#### Task to carry out
Would you copy every line of the listing below that includes the word "itemize"?

#### Information supplied
=-=-=-=-=

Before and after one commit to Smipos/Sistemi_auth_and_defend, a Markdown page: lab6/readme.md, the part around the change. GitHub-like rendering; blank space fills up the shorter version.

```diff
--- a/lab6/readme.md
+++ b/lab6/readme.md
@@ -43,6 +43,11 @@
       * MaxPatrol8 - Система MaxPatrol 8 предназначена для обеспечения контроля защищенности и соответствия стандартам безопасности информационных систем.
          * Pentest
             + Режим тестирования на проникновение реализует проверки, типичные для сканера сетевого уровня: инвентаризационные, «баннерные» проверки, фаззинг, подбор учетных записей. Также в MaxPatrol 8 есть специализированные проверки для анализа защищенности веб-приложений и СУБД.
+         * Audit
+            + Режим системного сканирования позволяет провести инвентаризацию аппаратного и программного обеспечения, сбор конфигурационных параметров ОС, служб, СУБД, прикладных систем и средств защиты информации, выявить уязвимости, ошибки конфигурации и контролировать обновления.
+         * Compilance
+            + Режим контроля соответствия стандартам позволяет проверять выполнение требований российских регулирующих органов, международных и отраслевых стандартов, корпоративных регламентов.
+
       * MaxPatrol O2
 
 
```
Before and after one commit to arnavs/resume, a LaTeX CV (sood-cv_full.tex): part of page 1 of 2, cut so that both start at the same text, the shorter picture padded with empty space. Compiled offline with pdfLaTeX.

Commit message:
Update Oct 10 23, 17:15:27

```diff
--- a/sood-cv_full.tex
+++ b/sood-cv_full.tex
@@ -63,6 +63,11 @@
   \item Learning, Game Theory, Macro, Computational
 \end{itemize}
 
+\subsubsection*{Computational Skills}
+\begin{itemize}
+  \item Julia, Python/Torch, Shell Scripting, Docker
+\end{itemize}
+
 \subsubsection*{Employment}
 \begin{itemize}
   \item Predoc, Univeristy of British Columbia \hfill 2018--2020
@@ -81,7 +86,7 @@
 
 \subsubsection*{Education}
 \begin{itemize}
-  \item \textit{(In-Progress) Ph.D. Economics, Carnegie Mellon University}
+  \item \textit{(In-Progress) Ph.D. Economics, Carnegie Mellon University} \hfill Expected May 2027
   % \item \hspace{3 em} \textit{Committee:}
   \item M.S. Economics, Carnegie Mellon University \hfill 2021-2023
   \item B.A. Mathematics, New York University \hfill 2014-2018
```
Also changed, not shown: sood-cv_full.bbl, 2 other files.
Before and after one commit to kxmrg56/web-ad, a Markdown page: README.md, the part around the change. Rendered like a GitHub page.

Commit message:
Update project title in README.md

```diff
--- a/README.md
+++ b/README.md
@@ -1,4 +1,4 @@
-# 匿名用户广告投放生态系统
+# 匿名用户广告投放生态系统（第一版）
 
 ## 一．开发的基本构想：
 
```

=-=-=-=-=

#### Solution
 \end{itemize}
+\begin{itemize}
+\end{itemize}
 \begin{itemize}
 \begin{itemize}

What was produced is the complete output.